Burning trash has a long history in the United States, and municipal solid waste incinerators have sparked resistance in many places.
My 11- and 14-year-olds recently joined the global Climate Strike movement via a local chapter of the organization Earth Guardians.
Smart robots, sensors and vision systems fortified with machine learning software are creeping into production at recycling facilities in Colorado, Japan and Europe.
Houston, Texas, has flooded every year for the past five years. At the same time, Texas is also known for dire water shortages.
There are few domains where the risks of failure and rewards of success are more pronounced than the ocean.
Humans have a long history of living on water. Our water homes span the fishing villages in Southeast Asia, Peru and Bolivia to modern floating homes in Vancouver and Amsterdam
Positive change happens in cities, but it’s often lost in a sea of bad news about air pollution, rising costs of living, traffic jams and inequality.

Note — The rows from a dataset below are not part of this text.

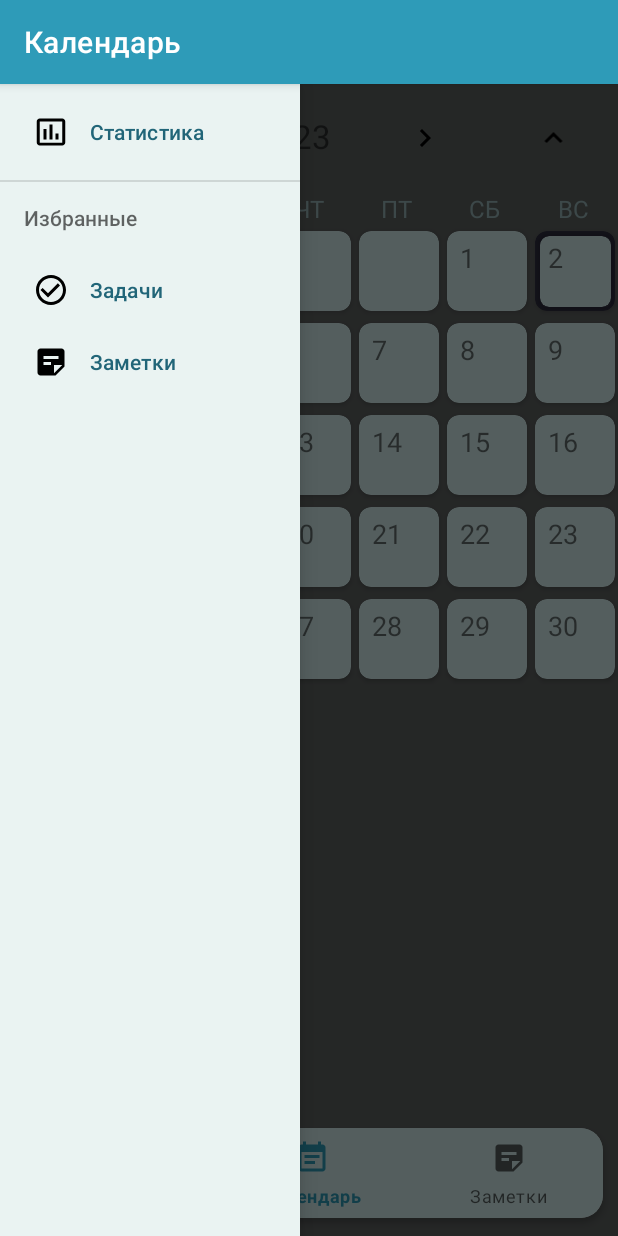
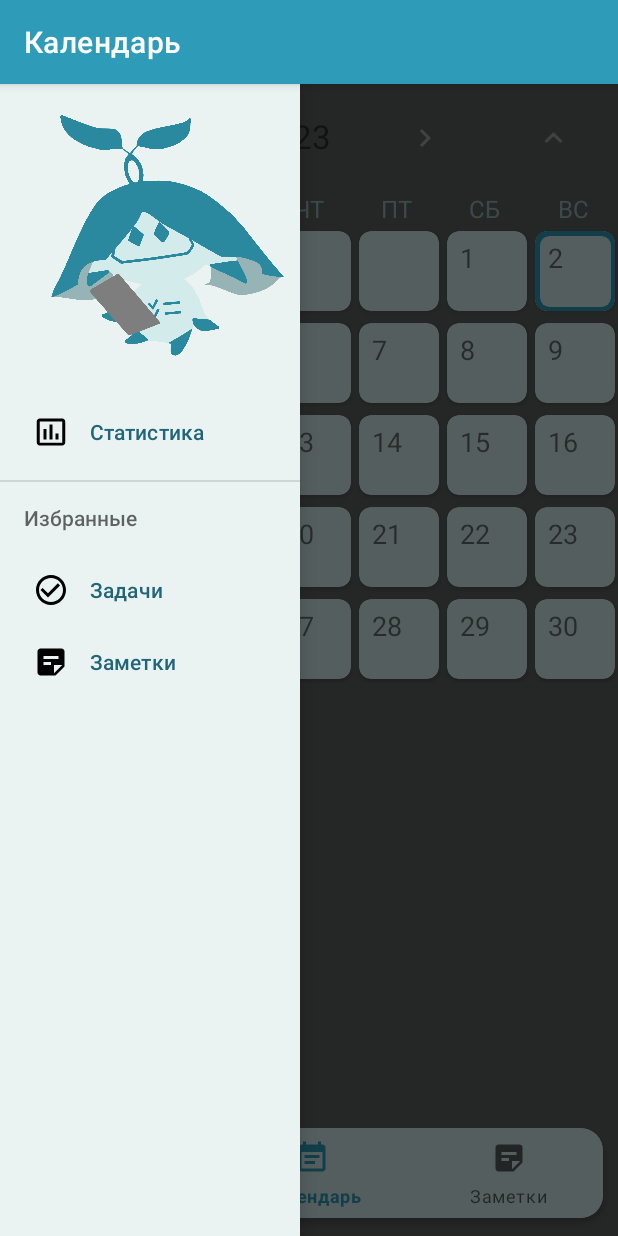
Before and after one commit to FeverDream12/ToDoApp, an Android app: the CalendarFragment screen opened through its navigation route, with the side drawer open, on a phone screen of 412 x 824 dp. Run offline under Robolectric (Android 15) with nearby library versions, the phone set to English and light mode, and no system bars; our stand-ins replace navigation-ui; 13 statements that could not run were skipped.

Commit message:
UI changes

```diff
--- a/app/src/main/java/com/example/todoapp/ui/calendar/CalendarViewHolder.kt
+++ b/app/src/main/java/com/example/todoapp/ui/calendar/CalendarViewHolder.kt
@@ -3,6 +3,7 @@ package com.example.todoapp.ui.calendar
 import android.annotation.SuppressLint
 import android.content.Context
 import android.widget.TextView
+import androidx.cardview.widget.CardView
 import androidx.core.content.ContentProviderCompat.requireContext
 import androidx.core.view.isInvisible
 import androidx.fragment.app.viewModels
@@ -39,7 +40,9 @@ class CalendarViewHolder(
         }
 
         if(binding.cellDayText.text == selectedDay){
-            binding.calendarItem.setCardBackgroundColor(R.color.purple_500)
+            binding.outline.visibility = CardView.VISIBLE
+        }else{
+            binding.outline.visibility = CardView.INVISIBLE
         }
 
         if(str != 0){
--- a/app/src/main/java/com/example/todoapp/ui/home/TaskItem/TaskItemRepository.kt
+++ b/app/src/main/java/com/example/todoapp/ui/home/TaskItem/TaskItemRepository.kt
@@ -2,6 +2,7 @@ package com.example.todoapp.ui.home.TaskItem
 
 import androidx.annotation.WorkerThread
 import androidx.lifecycle.LiveData
+import androidx.room.Query
 import com.example.todoapp.ui.notes.NoteItem.NoteItem
 
 class TaskItemRepository(private val taskItemDao: TaskItemDao) {
--- a/app/src/main/java/com/example/todoapp/ui/home/fragment/HomeFragment.kt
+++ b/app/src/main/java/com/example/todoapp/ui/home/fragment/HomeFragment.kt
@@ -4,10 +4,13 @@ import android.app.AlarmManager
 import android.app.PendingIntent
 import android.content.Context
 import android.content.Intent
+import android.opengl.Visibility
 import android.os.Bundle
 import android.view.LayoutInflater
 import android.view.View
 import android.view.ViewGroup
+import android.widget.ImageView
+import android.widget.TextView
 import androidx.fragment.app.Fragment
 import androidx.fragment.app.viewModels
 import androidx.recyclerview.widget.LinearLayoutManager
--- a/app/src/main/res/layout/activity_main.xml
+++ b/app/src/main/res/layout/activity_main.xml
@@ -77,6 +77,8 @@
 
     </androidx.constraintlayout.widget.ConstraintLayout>
 
+
+
     <com.google.android.material.navigation.NavigationView
         android:id="@+id/sideNavMenu"
         android:layout_width="200dp"
@@ -84,8 +86,11 @@
         android:orientation="vertical"
         android:layout_gravity="start"
         app:itemTextColor="?colorSecondaryVariant"
+        app:headerLayout="@layout/side_header"
         app:menu="@menu/side_menu"
         android:background="?colorOnPrimary">
+
+
 
 
     </com.google.android.material.navigation.NavigationView>
--- a/app/src/main/res/layout/calendar_item_cell.xml
+++ b/app/src/main/res/layout/calendar_item_cell.xml
@@ -8,6 +8,16 @@
     android:id="@+id/calendarItem"
     app:cardBackgroundColor="?colorSecondary"
     xmlns:app="http://schemas.android.com/apk/res-auto">
+
+
+    <androidx.cardview.widget.CardView
+        android:id="@+id/outline"
+        android:layout_width="53dp"
+        android:layout_height="53dp"
+        app:cardCornerRadius="8dp"
+        app:cardBackgroundColor="?colorPrimary"
+        android:visibility="invisible"
+        app:cardElevation="0dp"/>
 
     <androidx.cardview.widget.CardView
         android:layout_width="47dp"
@@ -52,4 +62,5 @@
 
     </androidx.cardview.widget.CardView>
 
+
 </androidx.cardview.widget.CardView>
--- a/app/src/main/res/layout/fragment_calendar.xml
+++ b/app/src/main/res/layout/fragment_calendar.xml
@@ -22,6 +22,7 @@
             android:layout_weight="1"
             app:srcCompat="@drawable/prev_arr_24"
             android:layout_margin="4dp"
+            app:tint="?colorOnSecondary"
             />
 
         <TextView
@@ -31,7 +32,8 @@
             android:text="Hello"
             android:textSize="22dp"
             android:id="@+id/calendarText"
-            android:textAlignment="center"/>
+            android:textAlignment="center"
+            app:tint="?colorOnSecondary"/>
 
         <ImageView
             android:layout_width="0dp"
@@ -40,6 +42,7 @@
             android:layout_weight="1"
             app:srcCompat="@drawable/next_arr_24"
             android:layout_margin="4dp"
+            app:tint="?colorOnSecondary"
             />
 
         <ImageView
@@ -48,7 +51,8 @@
             android:layout_height="wrap_content"
             android:layout_margin="4dp"
             android:layout_weight="1"
-            app:srcCompat="@drawable/arrow_up_24" />
+            app:srcCompat="@drawable/arrow_up_24"
+            app:tint="?colorOnSecondary" />
 
 
     </LinearLayout>
--- a/app/src/main/res/layout/fragment_home.xml
+++ b/app/src/main/res/layout/fragment_home.xml
@@ -8,6 +8,8 @@
     tools:context=".ui.home.fragment.HomeFragment"
     android:backgroundTint="?colorOnPrimary"
     >
+
+
 
     <androidx.recyclerview.widget.RecyclerView
         android:layout_width="match_parent"
--- a/app/src/main/res/layout/fragment_new_task_sheet.xml
+++ b/app/src/main/res/layout/fragment_new_task_sheet.xml
@@ -31,6 +31,7 @@
         <com.google.android.material.textfield.TextInputEditText
             android:layout_width="match_parent"
             android:layout_height="wrap_content"
+            android:maxLength="20"
             android:id="@+id/name"
             android:hint="Название"
             >
--- /dev/null
+++ b/app/src/main/res/layout/side_header.xml
@@ -0,0 +1,16 @@
+<?xml version="1.0" encoding="utf-8"?>
+<androidx.constraintlayout.widget.ConstraintLayout xmlns:android="http://schemas.android.com/apk/res/android"
+    android:layout_width="200dp"
+    android:layout_height="200dp">
+
+    <ImageView
+        android:layout_width="match_parent"
+        android:layout_height="match_parent"
+        android:layout_alignParentStart="true"
+        android:layout_alignParentTop="true"
+        android:layout_alignParentEnd="true"
+        android:layout_alignParentBottom="true"
+        android:layout_margin="10dp"
+        android:src="@drawable/aranara2" />
+
+</androidx.constraintlayout.widget.ConstraintLayout>
--- a/app/src/main/res/values/colors.xml
+++ b/app/src/main/res/values/colors.xml
@@ -19,5 +19,7 @@
     <color name="light_blue_A200">#FF40C4FF</color>
     <color name="light_blue_A400">#FF00B0FF</color>
     <color name="black_overlay">#66000000</color>
+    <color name="light_blue_50">#FFE1F5FE</color>
+    <color name="light_blue_200">#FF81D4FA</color>
 
 </resources>
--- a/app/src/main/res/values/dimens.xml
+++ b/app/src/main/res/values/dimens.xml
@@ -2,4 +2,10 @@
     <!-- Default screen margins, per the Android Design guidelines. -->
     <dimen name="activity_horizontal_margin">16dp</dimen>
     <dimen name="activity_vertical_margin">16dp</dimen>
+
+    <!--
+Refer to App Widget Documentation for margin information
+http://developer.android.com/guide/topics/appwidgets/index.html#CreatingLayout
+    -->
+    <dimen name="widget_margin">0dp</dimen>
 </resources>
--- a/app/src/main/res/values/styles.xml
+++ /dev/null
@@ -1,3 +0,0 @@
-<resources>
-
-</resources>
--- a/app/src/main/res/values/themes.xml
+++ b/app/src/main/res/values/themes.xml
@@ -12,6 +12,5 @@
         <!-- Status bar color. -->
         <item name="android:statusBarColor">?colorPrimary</item>
         <!-- Customize your theme here. -->
-
     </style>
 </resources>
```
Also changed, not shown: app/src/main/java/com/example/todoapp/ui/calendar/fragment/CalendarFragment.kt (+5 -3 lines), app/src/main/res/layout/task_item_cell.xml (+7 -7 lines), app/src/main/res/drawable/aranara2.png (added).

Consumers are increasingly aware of the planetary implications of their diets, and only those living under a rock will have failed to notice the market shifting accordingly: